[INFORMATION SUPPLIED]

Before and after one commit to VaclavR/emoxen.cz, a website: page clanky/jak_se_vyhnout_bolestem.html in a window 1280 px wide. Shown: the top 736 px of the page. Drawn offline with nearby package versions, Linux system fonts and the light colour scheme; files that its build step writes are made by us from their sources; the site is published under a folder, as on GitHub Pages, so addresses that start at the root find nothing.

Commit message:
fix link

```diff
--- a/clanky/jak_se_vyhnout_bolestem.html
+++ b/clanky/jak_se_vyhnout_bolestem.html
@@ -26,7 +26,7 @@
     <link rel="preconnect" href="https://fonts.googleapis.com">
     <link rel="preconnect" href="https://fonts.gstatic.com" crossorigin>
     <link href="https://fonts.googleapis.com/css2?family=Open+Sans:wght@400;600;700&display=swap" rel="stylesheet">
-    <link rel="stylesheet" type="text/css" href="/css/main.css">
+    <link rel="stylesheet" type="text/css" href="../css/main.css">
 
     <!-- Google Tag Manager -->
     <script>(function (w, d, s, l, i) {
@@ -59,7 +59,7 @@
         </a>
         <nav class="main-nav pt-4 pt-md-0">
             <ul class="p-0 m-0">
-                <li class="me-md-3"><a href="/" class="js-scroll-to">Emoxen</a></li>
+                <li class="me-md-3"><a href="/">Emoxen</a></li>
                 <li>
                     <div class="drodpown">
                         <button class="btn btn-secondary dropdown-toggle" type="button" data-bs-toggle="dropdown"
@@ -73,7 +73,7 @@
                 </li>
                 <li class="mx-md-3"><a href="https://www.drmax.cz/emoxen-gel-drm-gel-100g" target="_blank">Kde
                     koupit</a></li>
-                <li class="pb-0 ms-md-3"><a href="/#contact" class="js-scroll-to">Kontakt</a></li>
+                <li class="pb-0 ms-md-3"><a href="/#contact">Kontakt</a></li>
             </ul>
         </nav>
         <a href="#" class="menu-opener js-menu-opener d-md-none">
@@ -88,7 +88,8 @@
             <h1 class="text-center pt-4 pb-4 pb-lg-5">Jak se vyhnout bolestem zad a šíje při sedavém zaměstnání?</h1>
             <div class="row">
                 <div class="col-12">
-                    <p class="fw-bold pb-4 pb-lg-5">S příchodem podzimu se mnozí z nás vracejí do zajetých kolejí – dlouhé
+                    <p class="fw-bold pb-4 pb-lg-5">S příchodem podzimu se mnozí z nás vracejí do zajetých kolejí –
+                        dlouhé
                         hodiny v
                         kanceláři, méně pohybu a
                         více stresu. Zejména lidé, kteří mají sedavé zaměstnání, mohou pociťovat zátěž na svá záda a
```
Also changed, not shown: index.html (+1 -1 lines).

[/INFORMATION SUPPLIED]
[INFORMATION SUPPLIED]

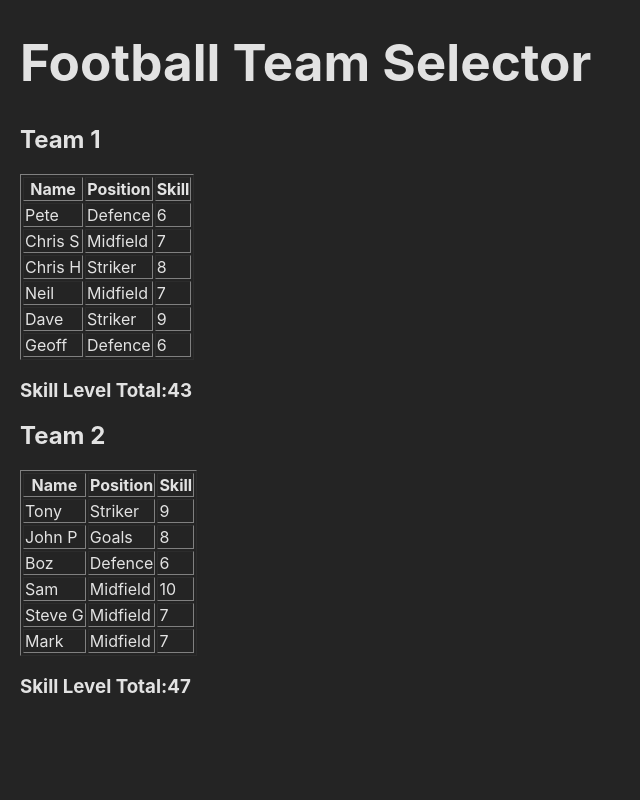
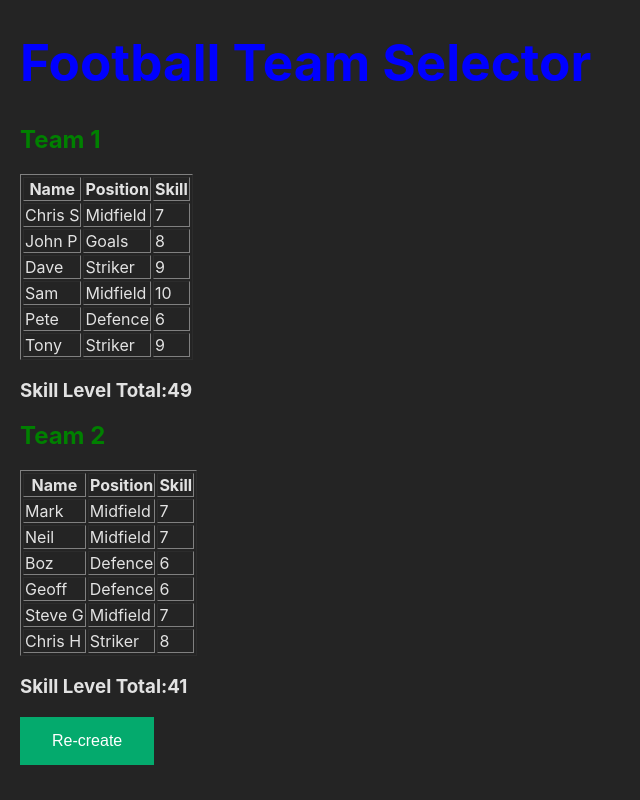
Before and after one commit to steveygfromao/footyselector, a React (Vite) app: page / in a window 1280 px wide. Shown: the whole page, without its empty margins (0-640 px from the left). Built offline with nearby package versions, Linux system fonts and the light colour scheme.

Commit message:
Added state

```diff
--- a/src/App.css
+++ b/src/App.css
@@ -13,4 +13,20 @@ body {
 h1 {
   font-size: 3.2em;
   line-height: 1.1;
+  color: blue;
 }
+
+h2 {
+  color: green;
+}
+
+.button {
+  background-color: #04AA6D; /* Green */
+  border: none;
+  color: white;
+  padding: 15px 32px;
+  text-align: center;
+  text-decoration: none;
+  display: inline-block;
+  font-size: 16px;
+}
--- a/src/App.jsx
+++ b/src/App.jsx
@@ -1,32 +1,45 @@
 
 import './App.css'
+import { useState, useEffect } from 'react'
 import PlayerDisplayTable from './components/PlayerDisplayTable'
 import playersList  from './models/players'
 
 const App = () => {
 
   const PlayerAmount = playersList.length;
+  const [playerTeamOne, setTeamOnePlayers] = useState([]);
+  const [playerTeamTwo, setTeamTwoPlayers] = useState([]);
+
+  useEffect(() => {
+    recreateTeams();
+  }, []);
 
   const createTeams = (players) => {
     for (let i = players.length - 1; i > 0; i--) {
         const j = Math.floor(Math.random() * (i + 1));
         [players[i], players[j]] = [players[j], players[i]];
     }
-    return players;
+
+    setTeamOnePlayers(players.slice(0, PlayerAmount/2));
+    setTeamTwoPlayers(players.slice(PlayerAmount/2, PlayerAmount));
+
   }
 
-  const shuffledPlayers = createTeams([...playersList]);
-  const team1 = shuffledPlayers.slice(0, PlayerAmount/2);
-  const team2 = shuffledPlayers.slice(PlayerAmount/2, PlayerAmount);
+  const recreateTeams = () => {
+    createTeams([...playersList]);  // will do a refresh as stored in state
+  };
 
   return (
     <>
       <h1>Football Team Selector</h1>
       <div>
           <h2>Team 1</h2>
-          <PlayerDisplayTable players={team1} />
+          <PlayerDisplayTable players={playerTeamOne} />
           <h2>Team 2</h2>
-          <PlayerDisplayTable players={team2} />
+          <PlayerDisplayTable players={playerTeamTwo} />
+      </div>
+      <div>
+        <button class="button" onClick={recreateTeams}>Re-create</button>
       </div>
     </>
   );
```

[/INFORMATION SUPPLIED]
[INFORMATION SUPPLIED]

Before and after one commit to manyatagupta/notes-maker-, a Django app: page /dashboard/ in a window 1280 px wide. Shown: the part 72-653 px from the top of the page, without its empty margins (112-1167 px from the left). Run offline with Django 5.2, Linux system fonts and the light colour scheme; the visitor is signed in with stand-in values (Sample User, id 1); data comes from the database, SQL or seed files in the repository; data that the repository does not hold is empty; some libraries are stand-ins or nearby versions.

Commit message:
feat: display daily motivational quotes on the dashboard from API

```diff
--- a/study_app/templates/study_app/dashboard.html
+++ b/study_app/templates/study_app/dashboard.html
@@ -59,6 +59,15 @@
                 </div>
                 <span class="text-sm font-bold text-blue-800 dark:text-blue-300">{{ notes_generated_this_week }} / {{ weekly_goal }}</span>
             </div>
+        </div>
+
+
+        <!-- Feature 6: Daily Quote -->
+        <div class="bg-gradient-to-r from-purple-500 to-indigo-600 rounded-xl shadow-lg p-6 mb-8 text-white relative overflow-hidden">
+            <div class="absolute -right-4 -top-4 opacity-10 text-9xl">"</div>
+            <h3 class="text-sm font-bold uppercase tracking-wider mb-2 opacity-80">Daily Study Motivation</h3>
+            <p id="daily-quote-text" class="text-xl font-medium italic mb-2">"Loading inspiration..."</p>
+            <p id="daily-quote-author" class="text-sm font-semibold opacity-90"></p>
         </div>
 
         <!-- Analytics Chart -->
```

[/INFORMATION SUPPLIED]

WORK INSTRUCTION:
Say, as a number only, how many lines of the data contain "clanky".

RESULT OF THIS EXERCISE:
3